A group of dustmen dressed in Nazi uniforms and waving Swastika flags paraded through Syntagma Square in a jeep. The convoy got as close to parliament as riot police would allow, stopping at the marble steps of the Grande Bretagne Hotel. In happier days Athens’ elite congregated in the hotel foyer for high tea but these days it hosts a revolving succession of official delegations attempting to negotiate rounds of austerity.
One commentator even noted that Mrs Merkel’s green jacket was the same one she had worn on the night that Germany beat Greece in the quarter-final of Euro 2012 in June.

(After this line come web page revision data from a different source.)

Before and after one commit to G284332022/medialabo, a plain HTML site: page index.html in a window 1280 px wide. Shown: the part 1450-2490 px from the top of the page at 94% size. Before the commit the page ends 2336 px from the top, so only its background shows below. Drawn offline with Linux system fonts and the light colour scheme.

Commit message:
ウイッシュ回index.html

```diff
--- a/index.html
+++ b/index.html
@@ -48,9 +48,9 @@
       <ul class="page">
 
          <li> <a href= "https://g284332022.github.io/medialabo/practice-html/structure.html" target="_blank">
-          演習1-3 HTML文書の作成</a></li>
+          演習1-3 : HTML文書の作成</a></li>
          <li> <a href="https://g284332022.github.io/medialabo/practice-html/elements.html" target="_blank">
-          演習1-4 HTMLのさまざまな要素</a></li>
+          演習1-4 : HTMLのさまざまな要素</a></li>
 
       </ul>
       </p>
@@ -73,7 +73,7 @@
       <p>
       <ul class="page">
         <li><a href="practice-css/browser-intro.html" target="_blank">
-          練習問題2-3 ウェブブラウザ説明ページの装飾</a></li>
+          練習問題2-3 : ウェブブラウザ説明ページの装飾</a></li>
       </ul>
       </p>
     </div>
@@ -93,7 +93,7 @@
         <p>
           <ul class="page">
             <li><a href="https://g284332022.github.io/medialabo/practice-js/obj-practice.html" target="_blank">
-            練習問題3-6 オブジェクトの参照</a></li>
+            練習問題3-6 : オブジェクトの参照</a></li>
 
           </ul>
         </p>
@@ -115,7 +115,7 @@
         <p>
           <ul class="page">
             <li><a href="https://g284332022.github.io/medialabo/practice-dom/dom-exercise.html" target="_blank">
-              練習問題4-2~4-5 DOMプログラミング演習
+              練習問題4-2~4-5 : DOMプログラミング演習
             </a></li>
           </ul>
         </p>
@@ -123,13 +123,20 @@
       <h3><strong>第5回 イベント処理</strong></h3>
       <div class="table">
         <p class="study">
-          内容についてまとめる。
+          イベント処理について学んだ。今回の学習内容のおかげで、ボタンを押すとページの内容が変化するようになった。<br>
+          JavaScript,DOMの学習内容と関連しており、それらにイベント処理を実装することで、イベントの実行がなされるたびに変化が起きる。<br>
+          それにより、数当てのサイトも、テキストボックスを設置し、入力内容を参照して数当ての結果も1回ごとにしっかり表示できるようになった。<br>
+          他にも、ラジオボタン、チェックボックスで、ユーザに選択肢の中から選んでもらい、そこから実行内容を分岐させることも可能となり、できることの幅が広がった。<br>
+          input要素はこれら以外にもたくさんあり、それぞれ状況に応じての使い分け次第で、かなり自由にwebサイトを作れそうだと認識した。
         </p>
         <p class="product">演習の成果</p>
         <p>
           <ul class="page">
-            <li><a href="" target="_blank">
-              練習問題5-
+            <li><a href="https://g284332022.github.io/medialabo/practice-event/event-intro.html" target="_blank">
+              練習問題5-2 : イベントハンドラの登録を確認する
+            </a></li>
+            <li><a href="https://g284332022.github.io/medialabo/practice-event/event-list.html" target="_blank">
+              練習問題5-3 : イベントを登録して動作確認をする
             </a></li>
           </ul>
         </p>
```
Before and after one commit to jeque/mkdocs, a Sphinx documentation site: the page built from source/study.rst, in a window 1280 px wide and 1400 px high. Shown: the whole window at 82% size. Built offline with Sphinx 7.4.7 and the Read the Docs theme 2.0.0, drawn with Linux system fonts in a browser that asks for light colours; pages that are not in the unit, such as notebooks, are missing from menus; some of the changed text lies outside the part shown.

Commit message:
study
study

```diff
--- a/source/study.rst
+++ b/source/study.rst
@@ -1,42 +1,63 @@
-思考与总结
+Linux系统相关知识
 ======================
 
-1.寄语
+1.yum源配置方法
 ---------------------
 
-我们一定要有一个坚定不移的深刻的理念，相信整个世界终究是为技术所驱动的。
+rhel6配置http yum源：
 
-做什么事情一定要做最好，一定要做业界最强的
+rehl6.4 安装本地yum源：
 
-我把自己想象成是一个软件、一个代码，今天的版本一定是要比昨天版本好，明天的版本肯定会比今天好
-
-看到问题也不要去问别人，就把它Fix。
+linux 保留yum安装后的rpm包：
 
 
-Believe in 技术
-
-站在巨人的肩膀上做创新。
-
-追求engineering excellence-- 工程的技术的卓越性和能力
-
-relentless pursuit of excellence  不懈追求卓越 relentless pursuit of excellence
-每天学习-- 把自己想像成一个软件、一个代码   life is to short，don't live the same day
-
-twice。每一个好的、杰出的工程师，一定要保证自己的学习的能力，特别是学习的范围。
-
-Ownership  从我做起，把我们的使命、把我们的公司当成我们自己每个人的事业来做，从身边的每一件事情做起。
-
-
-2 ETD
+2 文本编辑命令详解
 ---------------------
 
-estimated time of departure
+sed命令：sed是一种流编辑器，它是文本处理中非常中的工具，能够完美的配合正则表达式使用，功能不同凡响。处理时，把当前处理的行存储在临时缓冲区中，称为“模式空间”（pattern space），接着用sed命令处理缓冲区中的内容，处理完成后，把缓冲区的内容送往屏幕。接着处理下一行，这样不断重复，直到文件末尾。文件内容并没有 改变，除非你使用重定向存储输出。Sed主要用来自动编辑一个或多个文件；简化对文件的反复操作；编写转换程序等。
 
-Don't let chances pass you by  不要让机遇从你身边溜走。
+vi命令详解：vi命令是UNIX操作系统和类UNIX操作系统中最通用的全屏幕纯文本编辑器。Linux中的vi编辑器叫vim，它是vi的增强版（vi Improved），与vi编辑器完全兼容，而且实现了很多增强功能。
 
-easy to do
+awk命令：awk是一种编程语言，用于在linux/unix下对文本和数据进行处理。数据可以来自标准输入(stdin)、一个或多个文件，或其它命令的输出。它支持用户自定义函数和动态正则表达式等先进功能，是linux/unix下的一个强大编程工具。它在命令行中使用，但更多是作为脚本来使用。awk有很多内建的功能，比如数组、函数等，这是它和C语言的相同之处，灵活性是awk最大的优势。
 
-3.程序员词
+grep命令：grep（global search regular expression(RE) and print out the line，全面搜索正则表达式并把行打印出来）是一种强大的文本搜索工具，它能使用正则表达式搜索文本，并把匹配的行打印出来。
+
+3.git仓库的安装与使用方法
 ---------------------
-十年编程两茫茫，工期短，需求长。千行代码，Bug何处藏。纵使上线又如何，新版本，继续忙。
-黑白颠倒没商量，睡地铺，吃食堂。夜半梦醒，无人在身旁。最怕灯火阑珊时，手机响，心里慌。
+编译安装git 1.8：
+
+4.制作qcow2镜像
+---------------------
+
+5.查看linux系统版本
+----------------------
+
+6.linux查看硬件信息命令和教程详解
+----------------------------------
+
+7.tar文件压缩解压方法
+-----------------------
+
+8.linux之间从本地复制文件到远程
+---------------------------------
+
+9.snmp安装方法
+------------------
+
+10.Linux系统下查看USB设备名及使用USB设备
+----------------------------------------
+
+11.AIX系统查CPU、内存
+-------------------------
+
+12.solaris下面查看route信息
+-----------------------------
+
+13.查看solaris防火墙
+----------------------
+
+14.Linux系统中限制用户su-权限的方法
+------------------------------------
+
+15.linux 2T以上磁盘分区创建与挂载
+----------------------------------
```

Karolos Papoulias, Greece’s president and a renowned figure in the resistance to Nazi occupation, spoke for the silent majority when he demanded consideration of the country’s modern day calamities not historical grievances. “We have almost exhausted our endurance. We must think of measures that will bring hope, particularly growth measures,” he said.
Speaking after talks with Antonis Samaras, the Greek prime minister, Mrs Merkel said she wanted to develop a deeper understanding of Greek conditions.
“I am not a teacher to give lessons. I’m here to be informed, I know that changes are difficult to be implemented.”
The only encouragement she could offer was a vague claim that the economy had finally hit the bottom.
“I have come here today in full knowledge that the period Greece is living through right now is an extremely difficult one for the Greeks and many people are suffering,” she said. “Precisely for that reason I want to say that much of the path is already behind us.
“We are dealing with problems that have arisen in part over decades, and these problems can’t be solved with one bang, with one measure,” she said. “It will be a longer path but I believe that we will see light at the end of the tunnel.”
Mr Samaras sought to find a turning point in the visit. “Merkel’s visit to Greece first of all proves that we are breaking an international isolation that existed to now,” he said.
Ordinary Greeks were dismayed that the German leader was insulated by the biggest security operation since President Bill Clinton visited in 1996.
“We know that she is not here to offer favours but she must help us, this is our last chance,” said 45-year-old Mari Hanioti, a saleswoman. “She must be able to see what we are going through, how much we are suffering. She should see the poor neighbourhoods not just the expensive hotels.”
However economists said the real discussions on Greece’s economic fate were taking place in Luxembourg where Eurozone finance ministers were seeking an October 18 deadline for Athens to satisfy the terms of a 35 billion euro cash infusion to stave off bankruptcy.
Photo: Protesters in central Athens burn a flag with a swastika